Data records:
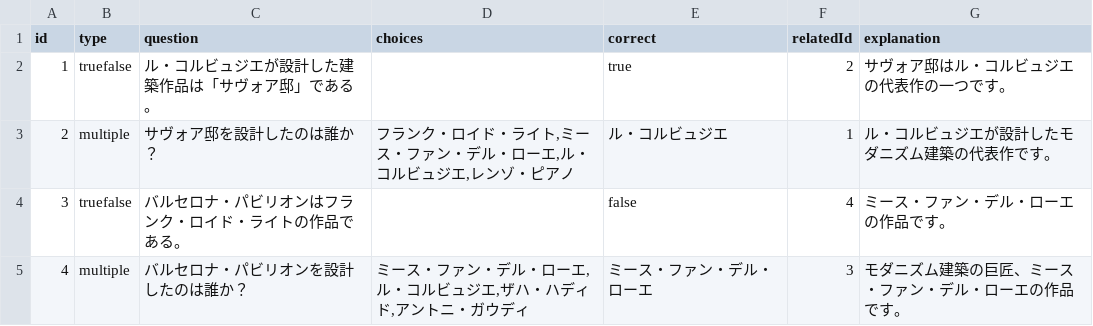
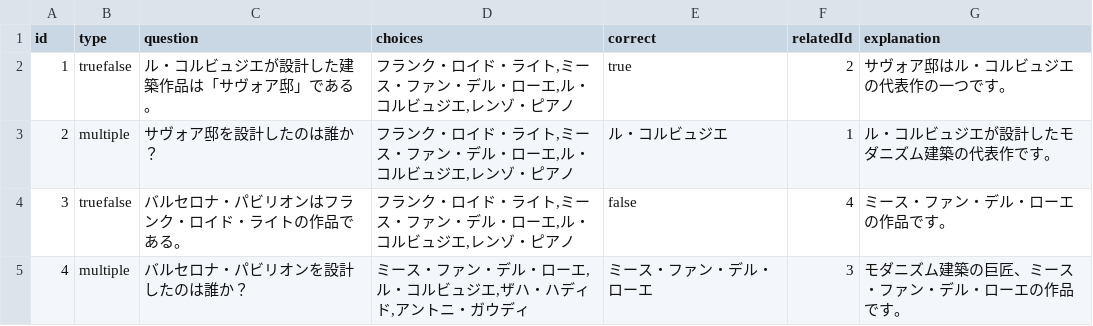
Before and after one commit to mkbimk0726/kentiku, a CSV file: questions.csv, drawn as a sheet.

Commit message:
Update questions.csv

```diff
--- a/questions.csv
+++ b/questions.csv
@@ -1,5 +1,5 @@
 id,type,question,choices,correct,relatedId,explanation
-1,truefalse,ル・コルビュジエが設計した建築作品は「サヴォア邸」である。,,true,2,サヴォア邸はル・コルビュジエの代表作の一つです。
+1,truefalse,ル・コルビュジエが設計した建築作品は「サヴォア邸」である。,"フランク・ロイド・ライト,ミース・ファン・デル・ローエ,ル・コルビュジエ,レンゾ・ピアノ",true,2,サヴォア邸はル・コルビュジエの代表作の一つです。
 2,multiple,サヴォア邸を設計したのは誰か？,"フランク・ロイド・ライト,ミース・ファン・デル・ローエ,ル・コルビュジエ,レンゾ・ピアノ",ル・コルビュジエ,1,ル・コルビュジエが設計したモダニズム建築の代表作です。
-3,truefalse,バルセロナ・パビリオンはフランク・ロイド・ライトの作品である。,,false,4,ミース・ファン・デル・ローエの作品です。
+3,truefalse,バルセロナ・パビリオンはフランク・ロイド・ライトの作品である。,"フランク・ロイド・ライト,ミース・ファン・デル・ローエ,ル・コルビュジエ,レンゾ・ピアノ",false,4,ミース・ファン・デル・ローエの作品です。
 4,multiple,バルセロナ・パビリオンを設計したのは誰か？,"ミース・ファン・デル・ローエ,ル・コルビュジエ,ザハ・ハディド,アントニ・ガウディ",ミース・ファン・デル・ローエ,3,モダニズム建築の巨匠、ミース・ファン・デル・ローエの作品です。
```
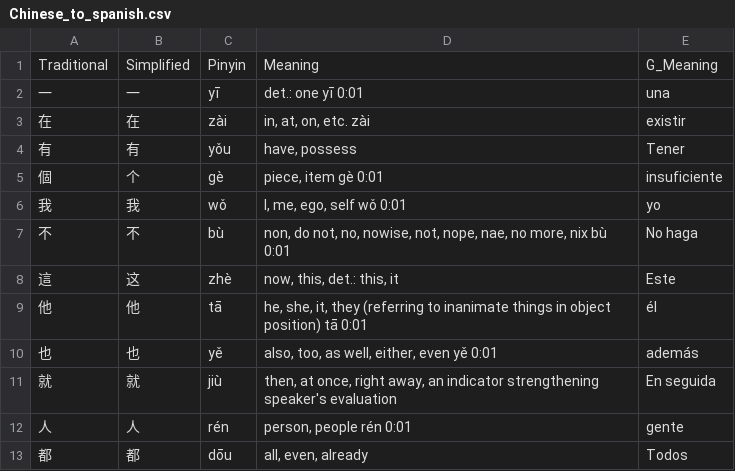
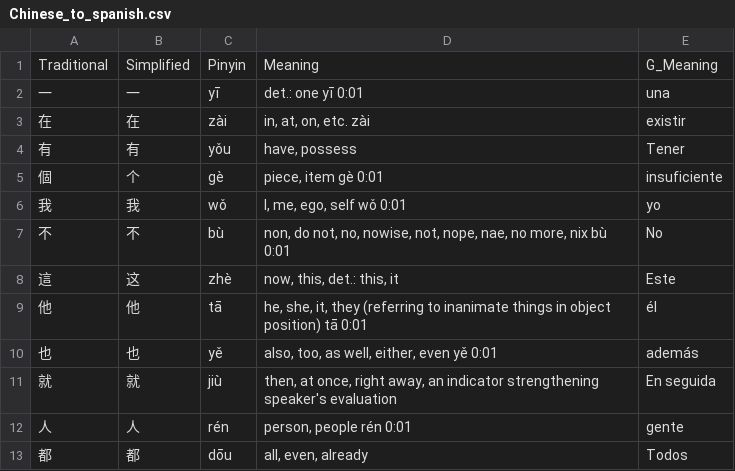
Before and after one commit to Migue28/100_days_of_python, a CSV file: Day 31/Flash Card App/data/Chinese_to_spanish.csv, drawn as a sheet; only a part is shown.

```diff
--- a/Day 31/Flash Card App/data/Chinese_to_spanish.csv
+++ b/Day 31/Flash Card App/data/Chinese_to_spanish.csv
@@ -6,3 +6,3 @@ Traditional,Simplified,Pinyin,Meaning,G_Meaning
 我,我,wǒ,"I, me, ego, self wǒ 0:01",yo
-不,不,bù,"non, do not, no, nowise, not, nope, nae, no more, nix bù 0:01",No haga
+不,不,bù,"non, do not, no, nowise, not, nope, nae, no more, nix bù 0:01",No
 這,这,zhè,"now, this, det.: this, it",Este
```
Also changed, not shown: 2 other files.
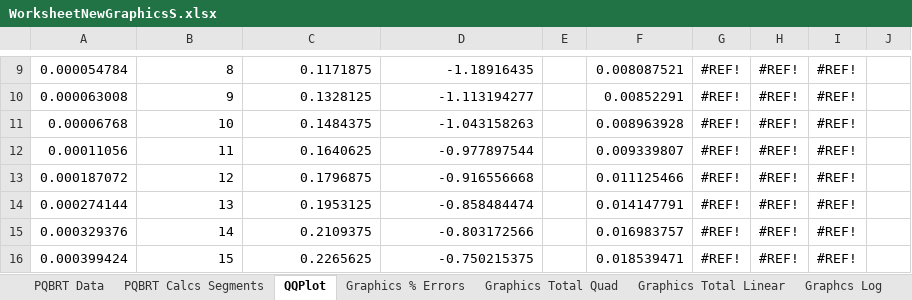
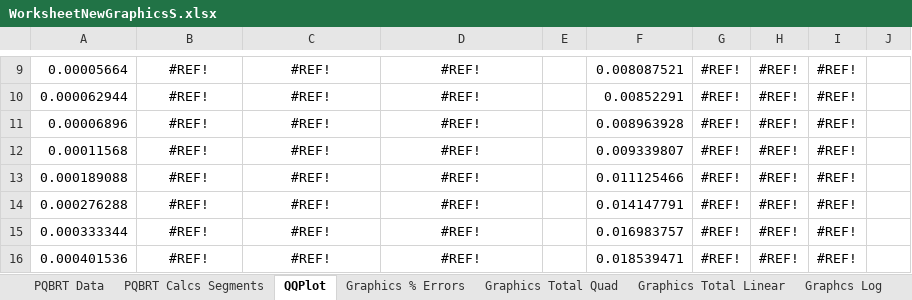
Before and after one commit to fieldparticle/gPCD, an Excel workbook: python/cfg_reports/worksheets/WorksheetNewGraphicsS.xlsx, sheet QQPlot, drawn as a sheet; only a part is shown, gaps mark what is left out; values as stored, in another font and other column widths than the file's, no borders; charts and pictures not drawn; the diff covers the shown part only; the diff names each change by its address in the sheet, - before the commit and + after, or states it on an @@ line.

```diff
--- a/python/cfg_reports/worksheets/WorksheetNewGraphicsS.xlsx (sheet QQPlot)
+++ b/python/cfg_reports/worksheets/WorksheetNewGraphicsS.xlsx (sheet QQPlot)
-A9: 0.000054784
+A9: 0.00005664
-B9:D16 alignment: right
+B9:D16 alignment: center
-B9: 8
+B9: #REF!
-C9: 0.1171875
+C9: #REF!
-D9: -1.18916435
+D9: #REF!
-A10: 0.000063008
+A10: 0.000062944
-B10: 9
+B10: #REF!
-C10: 0.1328125
+C10: #REF!
-D10: -1.113194277
+D10: #REF!
-A11: 0.00006768
+A11: 0.00006896
-B11: 10
+B11: #REF!
-C11: 0.1484375
+C11: #REF!
-D11: -1.043158263
+D11: #REF!
-A12: 0.00011056
+A12: 0.00011568
-B12: 11
+B12: #REF!
-C12: 0.1640625
+C12: #REF!
-D12: -0.977897544
+D12: #REF!
-A13: 0.000187072
+A13: 0.000189088
-B13: 12
+B13: #REF!
-C13: 0.1796875
+C13: #REF!
-D13: -0.916556668
+D13: #REF!
-A14: 0.000274144
+A14: 0.000276288
-B14: 13
+B14: #REF!
-C14: 0.1953125
+C14: #REF!
-D14: -0.858484474
+D14: #REF!
-A15: 0.000329376
+A15: 0.000333344
-B15: 14
+B15: #REF!
-C15: 0.2109375
+C15: #REF!
-D15: -0.803172566
+D15: #REF!
-A16: 0.000399424
+A16: 0.000401536
-B16: 15
+B16: #REF!
-C16: 0.2265625
+C16: #REF!
-D16: -0.750215375
+D16: #REF!
```
Also changed, not shown: 224 edited cells and cell formats elsewhere in this sheet, sheet PQBRT Calcs Segments, sheet PQBRT Data, sheet Standardized residual, charts or pictures, python/cfg_reports/worksheets/WorksheetNewGraphicsR.xlsx, 6 other files.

Assignment: Set down the material above exactly as it reads, but not its pictures.

The completed task:
Before and after one commit to mkbimk0726/kentiku, a CSV file: questions.csv, drawn as a sheet.

Commit message:
Update questions.csv

```diff
--- a/questions.csv
+++ b/questions.csv
@@ -1,5 +1,5 @@
 id,type,question,choices,correct,relatedId,explanation
-1,truefalse,ル・コルビュジエが設計した建築作品は「サヴォア邸」である。,,true,2,サヴォア邸はル・コルビュジエの代表作の一つです。
+1,truefalse,ル・コルビュジエが設計した建築作品は「サヴォア邸」である。,"フランク・ロイド・ライト,ミース・ファン・デル・ローエ,ル・コルビュジエ,レンゾ・ピアノ",true,2,サヴォア邸はル・コルビュジエの代表作の一つです。
 2,multiple,サヴォア邸を設計したのは誰か？,"フランク・ロイド・ライト,ミース・ファン・デル・ローエ,ル・コルビュジエ,レンゾ・ピアノ",ル・コルビュジエ,1,ル・コルビュジエが設計したモダニズム建築の代表作です。
-3,truefalse,バルセロナ・パビリオンはフランク・ロイド・ライトの作品である。,,false,4,ミース・ファン・デル・ローエの作品です。
+3,truefalse,バルセロナ・パビリオンはフランク・ロイド・ライトの作品である。,"フランク・ロイド・ライト,ミース・ファン・デル・ローエ,ル・コルビュジエ,レンゾ・ピアノ",false,4,ミース・ファン・デル・ローエの作品です。
 4,multiple,バルセロナ・パビリオンを設計したのは誰か？,"ミース・ファン・デル・ローエ,ル・コルビュジエ,ザハ・ハディド,アントニ・ガウディ",ミース・ファン・デル・ローエ,3,モダニズム建築の巨匠、ミース・ファン・デル・ローエの作品です。
```
Before and after one commit to Migue28/100_days_of_python, a CSV file: Day 31/Flash Card App/data/Chinese_to_spanish.csv, drawn as a sheet; only a part is shown.

```diff
--- a/Day 31/Flash Card App/data/Chinese_to_spanish.csv
+++ b/Day 31/Flash Card App/data/Chinese_to_spanish.csv
@@ -6,3 +6,3 @@ Traditional,Simplified,Pinyin,Meaning,G_Meaning
 我,我,wǒ,"I, me, ego, self wǒ 0:01",yo
-不,不,bù,"non, do not, no, nowise, not, nope, nae, no more, nix bù 0:01",No haga
+不,不,bù,"non, do not, no, nowise, not, nope, nae, no more, nix bù 0:01",No
 這,这,zhè,"now, this, det.: this, it",Este
```
Also changed, not shown: 2 other files.
Before and after one commit to fieldparticle/gPCD, an Excel workbook: python/cfg_reports/worksheets/WorksheetNewGraphicsS.xlsx, sheet QQPlot, drawn as a sheet; only a part is shown, gaps mark what is left out; values as stored, in another font and other column widths than the file's, no borders; charts and pictures not drawn; the diff covers the shown part only; the diff names each change by its address in the sheet, - before the commit and + after, or states it on an @@ line.

```diff
--- a/python/cfg_reports/worksheets/WorksheetNewGraphicsS.xlsx (sheet QQPlot)
+++ b/python/cfg_reports/worksheets/WorksheetNewGraphicsS.xlsx (sheet QQPlot)
-A9: 0.000054784
+A9: 0.00005664
-B9:D16 alignment: right
+B9:D16 alignment: center
-B9: 8
+B9: #REF!
-C9: 0.1171875
+C9: #REF!
-D9: -1.18916435
+D9: #REF!
-A10: 0.000063008
+A10: 0.000062944
-B10: 9
+B10: #REF!
-C10: 0.1328125
+C10: #REF!
-D10: -1.113194277
+D10: #REF!
-A11: 0.00006768
+A11: 0.00006896
-B11: 10
+B11: #REF!
-C11: 0.1484375
+C11: #REF!
-D11: -1.043158263
+D11: #REF!
-A12: 0.00011056
+A12: 0.00011568
-B12: 11
+B12: #REF!
-C12: 0.1640625
+C12: #REF!
-D12: -0.977897544
+D12: #REF!
-A13: 0.000187072
+A13: 0.000189088
-B13: 12
+B13: #REF!
-C13: 0.1796875
+C13: #REF!
-D13: -0.916556668
+D13: #REF!
-A14: 0.000274144
+A14: 0.000276288
-B14: 13
+B14: #REF!
-C14: 0.1953125
+C14: #REF!
-D14: -0.858484474
+D14: #REF!
-A15: 0.000329376
+A15: 0.000333344
-B15: 14
+B15: #REF!
-C15: 0.2109375
+C15: #REF!
-D15: -0.803172566
+D15: #REF!
-A16: 0.000399424
+A16: 0.000401536
-B16: 15
+B16: #REF!
-C16: 0.2265625
+C16: #REF!
-D16: -0.750215375
+D16: #REF!
```
Also changed, not shown: 224 edited cells and cell formats elsewhere in this sheet, sheet PQBRT Calcs Segments, sheet PQBRT Data, sheet Standardized residual, charts or pictures, python/cfg_reports/worksheets/WorksheetNewGraphicsR.xlsx, 6 other files.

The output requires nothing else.